“Young athletes should begin with a slow jog as a general warm-up, followed by a sport-specific warm-up. “They should then stretch all the major muscle groups,” says Dr. Horwitz. “Kids need to be instructed in appropriate exercises for each sport to prevent injuries.”
Proper nutrition and hydration are also extremely vital.
“While an ordinary person may need to drink eight to 10 8-ounce glasses of water each day, athletes need to drink even more than that for proper absorption. Breakfast should be the most important meal of the day. Also, eating a healthy meal two to four hours before a practice or a game and another within one to two hours after a game or practice allows for proper replenishment and refuels the body,” adds Dr. Horwitz.
Young athletes today often think they are invincible. The following tips can help ensure your child does not miss a step when it comes to proper fitness, stretching, training and rest that the body needs to engage in sporting activities.
Encourage your child to:
- Wear the proper equipment. Certain contact sports, such as football and hockey, can be dangerous if the equipment is not properly fitted. Make sure all equipment, including helmets, pads and shoes fit your child or adolescent. Talk to your child’s coach or trainer if the equipment is damaged.
- Eat healthy meals. Make sure your young athlete is eating a well-balanced diet and does not skip meals. Avoid high-fat foods, such as candy bars and fast food. At home, provide fruit rather than cookies, and vegetables rather than potato chips.
- Maintain a healthy weight. Certain sports, such as gymnastics, wrestling and figure skating, may require your young athlete to follow strict dietary rules. Be sure your child does not feel pressured into being too thin and that he/she understands that proper nutrition and caloric intake is needed for optimal performance and endurance.
- Drink water. Hydration is a key element to optimal fitness. Teenage athletes should drink at least eight 8-ounce glasses of water a day. Younger athletes should drink five to eight 8-ounce glasses of water.

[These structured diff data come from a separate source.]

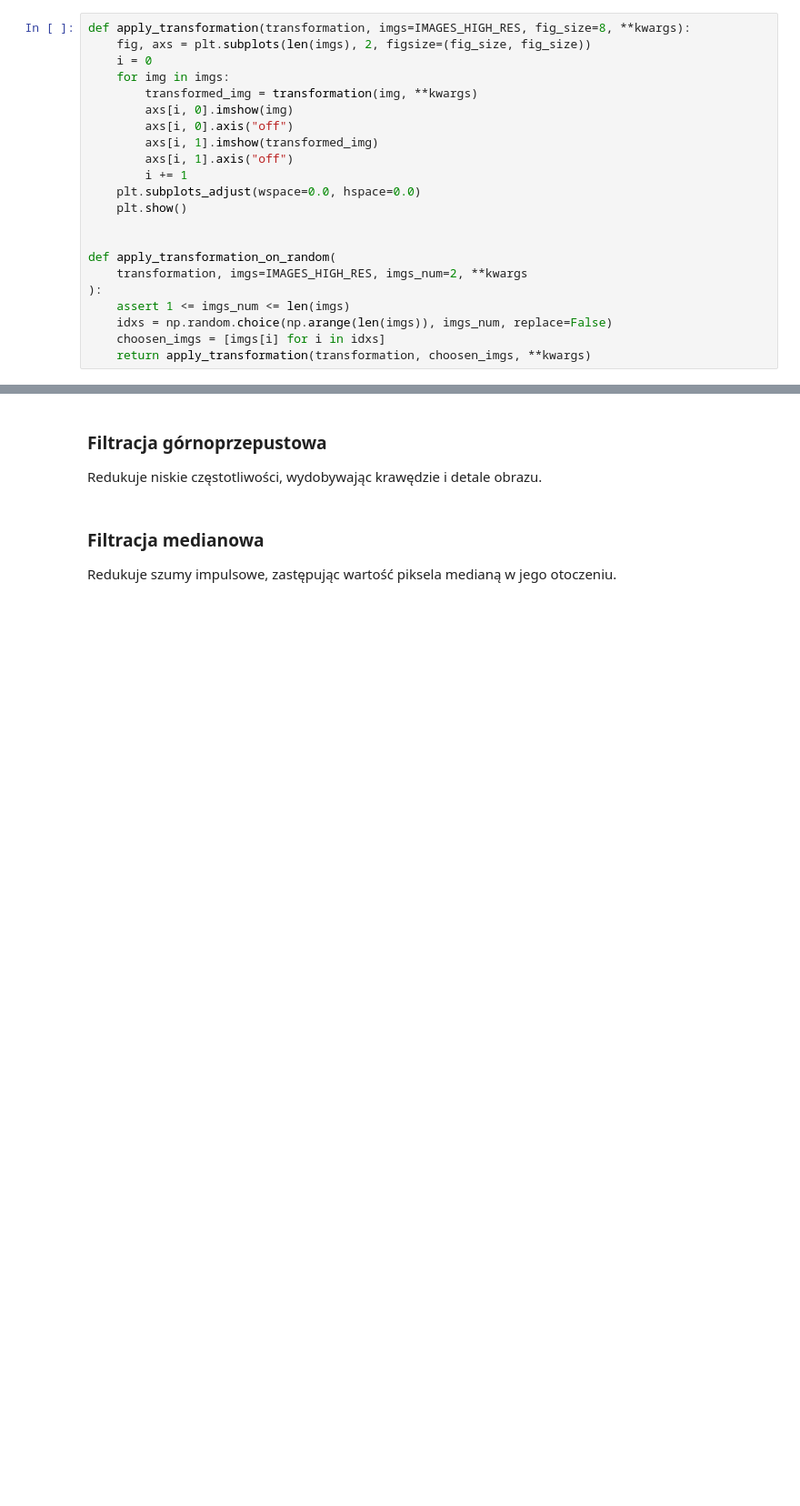
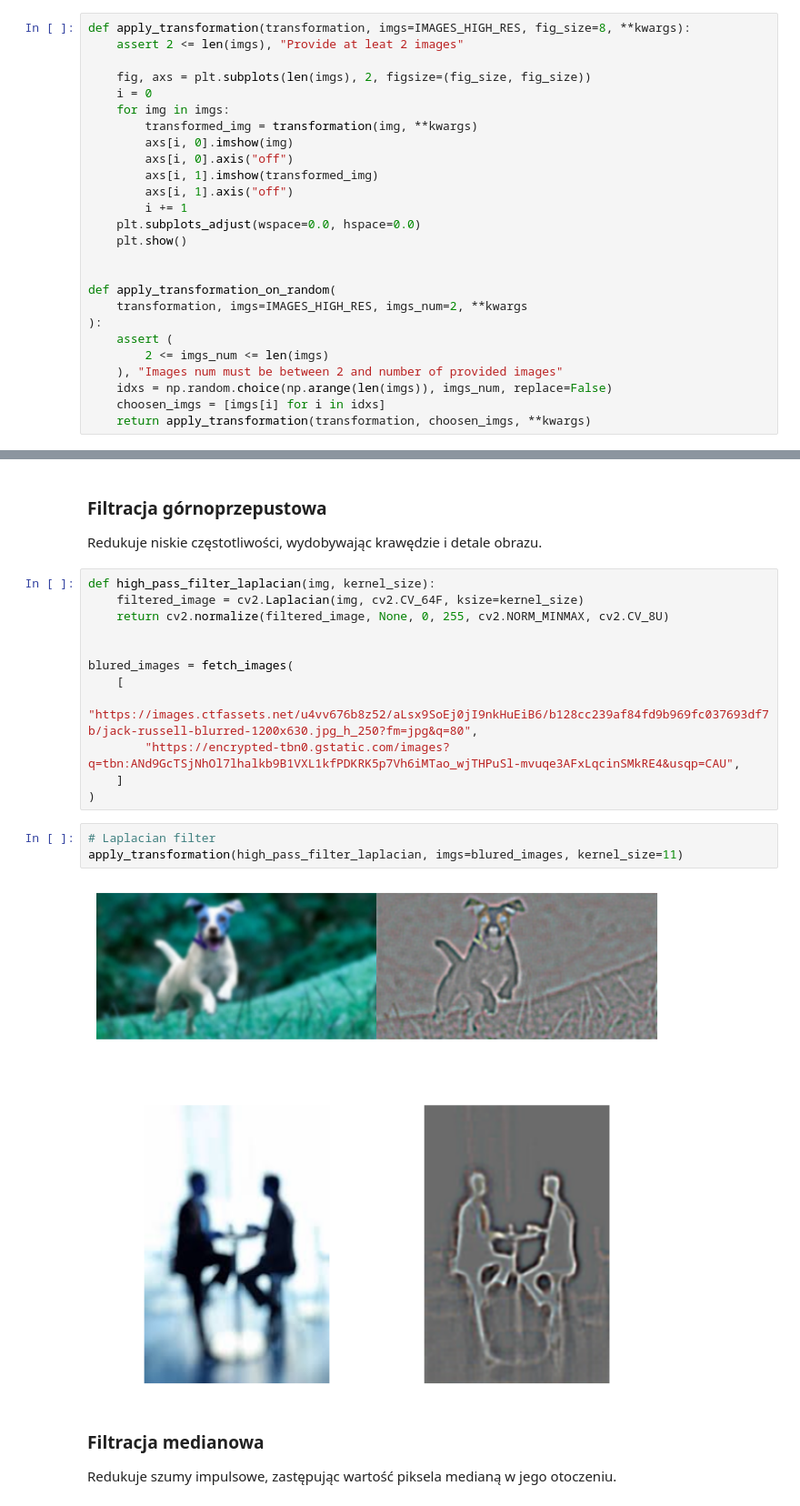
Before and after one commit to Pawlo77/Linear-Algerbra-in-IT, a Jupyter notebook: pro3/pro3.ipynb, the cells around one changed output, grey strips where cells are left out. Shown at 91% size. Drawn from its saved outputs; the diff is of its cells as text; blank space fills up the shorter version.

Commit message:
new_filter

```diff
--- a/pro3/pro3.ipynb
+++ b/pro3/pro3.ipynb
@@ -28,6 +28,8 @@ IMAGES_HIGH_RES = fetch_images(
 )
 # %%
 def apply_transformation(transformation, imgs=IMAGES_HIGH_RES, fig_size=8, **kwargs):
+    assert 2 <= len(imgs), "Provide at leat 2 images"
+
     fig, axs = plt.subplots(len(imgs), 2, figsize=(fig_size, fig_size))
     i = 0
     for img in imgs:
@@ -44,7 +46,9 @@ def apply_transformation(transformation, imgs=IMAGES_HIGH_RES, fig_size=8, **kwa
 def apply_transformation_on_random(
     transformation, imgs=IMAGES_HIGH_RES, imgs_num=2, **kwargs
 ):
-    assert 1 <= imgs_num <= len(imgs)
+    assert (
+        2 <= imgs_num <= len(imgs)
+    ), "Images num must be between 2 and number of provided images"
     idxs = np.random.choice(np.arange(len(imgs)), imgs_num, replace=False)
     choosen_imgs = [imgs[i] for i in idxs]
     return apply_transformation(transformation, choosen_imgs, **kwargs)
@@ -86,6 +90,23 @@ apply_transformation(filtr_dolnoprzepustowy_gauss, imgs=noisy_images, kernel_siz
 ### Filtracja górnoprzepustowa
 
 Redukuje niskie częstotliwości, wydobywając krawędzie i detale obrazu.
+# %%
+def high_pass_filter_laplacian(img, kernel_size):
+    filtered_image = cv2.Laplacian(img, cv2.CV_64F, ksize=kernel_size)
+    return cv2.normalize(filtered_image, None, 0, 255, cv2.NORM_MINMAX, cv2.CV_8U)
+
+
+blured_images = fetch_images(
+    [
+        "https://images.ctfassets.net/u4vv676b8z52/aLsx9SoEj0jI9nkHuEiB6/b128cc239af84fd9b969fc037693df7b/jack-russell-blurred-1200x630.jpg_h_250?fm=jpg&q=80",
+        "https://encrypted-tbn0.gstatic.com/images?q=tbn:ANd9GcTSjNhOl7lhalkb9B1VXL1kfPDKRK5p7Vh6iMTao_wjTHPuSl-mvuqe3AFxLqcinSMkRE4&usqp=CAU",
+    ]
+)
+# %%
+# Laplacian filter
+apply_transformation(high_pass_filter_laplacian, imgs=blured_images, kernel_size=11)
+# %% [output]
+[figure, added]
 # %% [markdown]
 ### Filtracja medianowa
 
```
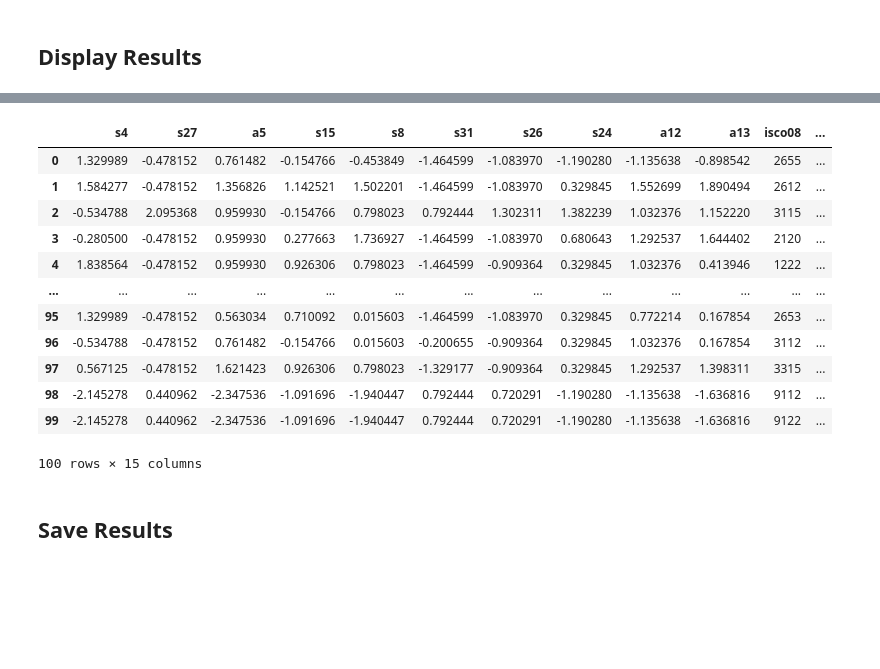
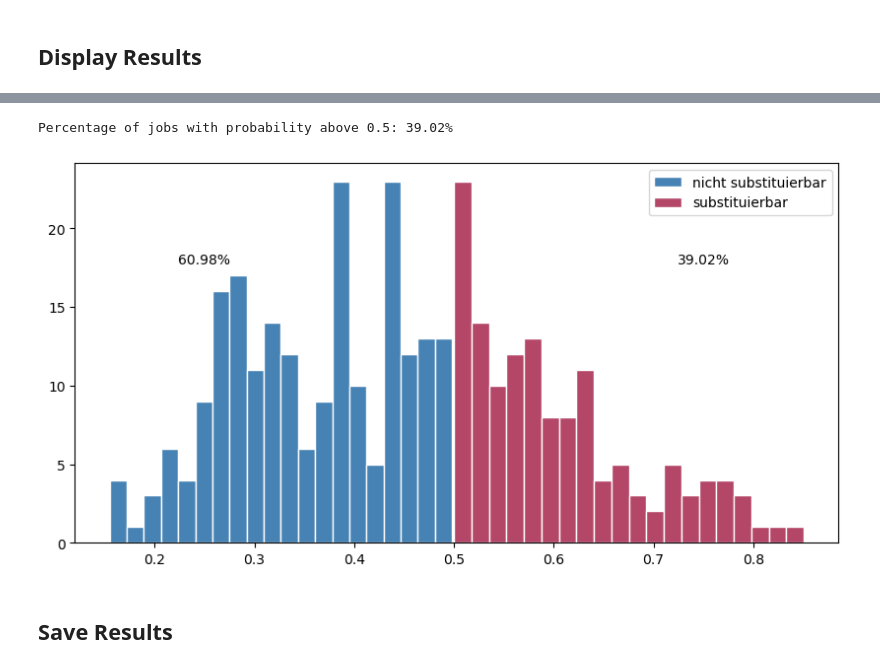
Before and after one commit to joergjan/bachelorarbeit, a Jupyter notebook: 07_calculate_probabilty.ipynb, the cells around one changed output, grey strips where cells are left out. Saved outputs shown, nothing was run; the diff lists cells and outputs as text; code cells hidden in the pictures; blank space fills up the shorter version.

```diff
--- a/07_calculate_probabilty.ipynb
+++ b/07_calculate_probabilty.ipynb
@@ -174,16 +174,47 @@ Number of jobs with probability above 0.7: 32
-# %%
-df_swiss_jobs_scaled.head(100)
-# %% [output]
-|  | s4 | s27 | a5 | s15 | s8 | s31 | s26 | s24 | a12 | a13 | isco08 | ... |
-| 0 | 1.329989 | -0.478152 | 0.761482 | -0.154766 | -0.453849 | -1.464599 | -1.083970 | -1.190280 | -1.135638 | -0.898542 | 2655 | ... |
-| 1 | 1.584277 | -0.478152 | 1.356826 | 1.142521 | 1.502201 | -1.464599 | -1.083970 | 0.329845 | 1.552699 | 1.890494 | 2612 | ... |
-| 2 | -0.534788 | 2.095368 | 0.959930 | -0.154766 | 0.798023 | 0.792444 | 1.302311 | 1.382239 | 1.032376 | 1.152220 | 3115 | ... |
-| 3 | -0.280500 | -0.478152 | 0.959930 | 0.277663 | 1.736927 | -1.464599 | -1.083970 | 0.680643 | 1.292537 | 1.644402 | 2120 | ... |
-| 4 | 1.838564 | -0.478152 | 0.959930 | 0.926306 | 0.798023 | -1.464599 | -0.909364 | 0.329845 | 1.032376 | 0.413946 | 1222 | ... |
-| ... | ... | ... | ... | ... | ... | ... | ... | ... | ... | ... | ... | ... |
-| 95 | 1.329989 | -0.478152 | 0.563034 | 0.710092 | 0.015603 | -1.464599 | -1.083970 | 0.329845 | 0.772214 | 0.167854 | 2653 | ... |
-| 96 | -0.534788 | -0.478152 | 0.761482 | -0.154766 | 0.015603 | -0.200655 | -0.909364 | 0.329845 | 1.032376 | 0.167854 | 3112 | ... |
-| 97 | 0.567125 | -0.478152 | 1.621423 | 0.926306 | 0.798023 | -1.329177 | -0.909364 | 0.329845 | 1.292537 | 1.398311 | 3315 | ... |
-| 98 | -2.145278 | 0.440962 | -2.347536 | -1.091696 | -1.940447 | 0.792444 | 0.720291 | -1.190280 | -1.135638 | -1.636816 | 9112 | ... |
-| 99 | -2.145278 | 0.440962 | -2.347536 | -1.091696 | -1.940447 | 0.792444 | 0.720291 | -1.190280 | -1.135638 | -1.636816 | 9122 | ... |
-100 rows × 15 columns
+# %%
+# Percentage of jobs with probability above 0.5
+percentage_above_05 = (df_swiss_jobs_scaled['probability'] > 0.5).mean() * 100
+print(f"Percentage of jobs with probability above 0.5: {percentage_above_05:.2f}%")
+# %% [output]
+Percentage of jobs with probability above 0.5: 39.02%
+# %%
+# Get the values
+x = df_swiss_jobs_scaled["probability"].values
+
+# Create subsets for probabilities above and below 0.5
+x_below_05 = x[x <= 0.5]
+x_above_05 = x[x > 0.5]
+
+# Set the size of the plot
+plt.figure(figsize=(10, 5))
+
+# Calculate the histograms
+hist_below_05, bins_below_05 = np.histogram(x_below_05, bins=20)
+hist_above_05, bins_above_05 = np.histogram(x_above_05, bins=20)
+
+# Calculate the width and center of the bars
+width_below_05 = 1 * (bins_below_05[1] - bins_below_05[0])
+center_below_05 = (bins_below_05[:-1] + bins_below_05[1:]) / 2
+
+width_above_05 = 1 * (bins_above_05[1] - bins_above_05[0])
+center_above_05 = (bins_above_05[:-1] + bins_above_05[1:]) / 2
+
+# Plot the histograms
+plt.bar(center_below_05, hist_below_05, align='center', width=width_below_05, color='#4682B4', edgecolor='white', label='nicht substituierbar')
+plt.bar(center_above_05, hist_above_05, align='center', width=width_above_05, color='#B44668', edgecolor='white', label='substituierbar')
+
+# Calculate the percentages
+percentage_below_05 = len(x_below_05) / len(x) * 100
+percentage_above_05 = len(x_above_05) / len(x) * 100
+
+# Add the percentages to the plot
+plt.text(0.25, max(hist_below_05) - 5, f'{percentage_below_05:.2f}%', ha='center', va='center')
+plt.text(0.75, max(hist_above_05) - 5, f'{percentage_above_05:.2f}%', ha='center', va='center')
+
+# Add a legend
+plt.legend()
+
+# Show the plot
+plt.show()
+# %% [output]
+[figure, added]
```
Also changed, not shown: parts of 9 cells of this notebook, 4 other files.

- Drink milk. Make sure your child has enough calcium included in his/her diet. For children over 2 years of age, ACA recommends 1 percent or skim milk rather than whole milk. Milk is essential for healthy bones and reduces the risk of joint and muscle related injuries.
- Avoid sugar-loaded, caffeinated and carbonated drinks. Sports drinks are a good source of replenishment for those kids engaged in long duration sports, such as track and field.
- Follow a warm-up routine. Be sure your child or his/her coach includes a warm-up and stretching session before every practice, game or meet. A slow jog, jumping rope and/or lifting small weights reduces the risk of torn or ripped muscles. Flexibility is key when pushing to score that extra goal or make that critical play.
- Take vitamins daily. A multi-vitamin and Vitamin C are good choices for the young athlete. Vitamin B and amino acids may help reduce the pain from contact sports. Thiamine can help promote healing. Also consider Vitamin A to strengthen scar tissue.
- Avoid trendy supplements. Kids under the age of 18 should avoid the use of performance-enhancing supplements, such as creatine. Instead, they should ask their coach or trainer to include weekly weight training and body-conditioning sessions in their workout.
- Get plenty of rest. Eight hours of sleep is ideal for the young athlete. Lack of sleep and rest can decrease performance. Sluggishness, irritability and loss of interest could indicate that your child is fatigued.
Chiropractic Care Can Help
Doctors of chiropractic are trained and licensed to treat the entire neuromusculoskeletal system and can provide advice on sports training, nutrition and injury prevention to young athletes.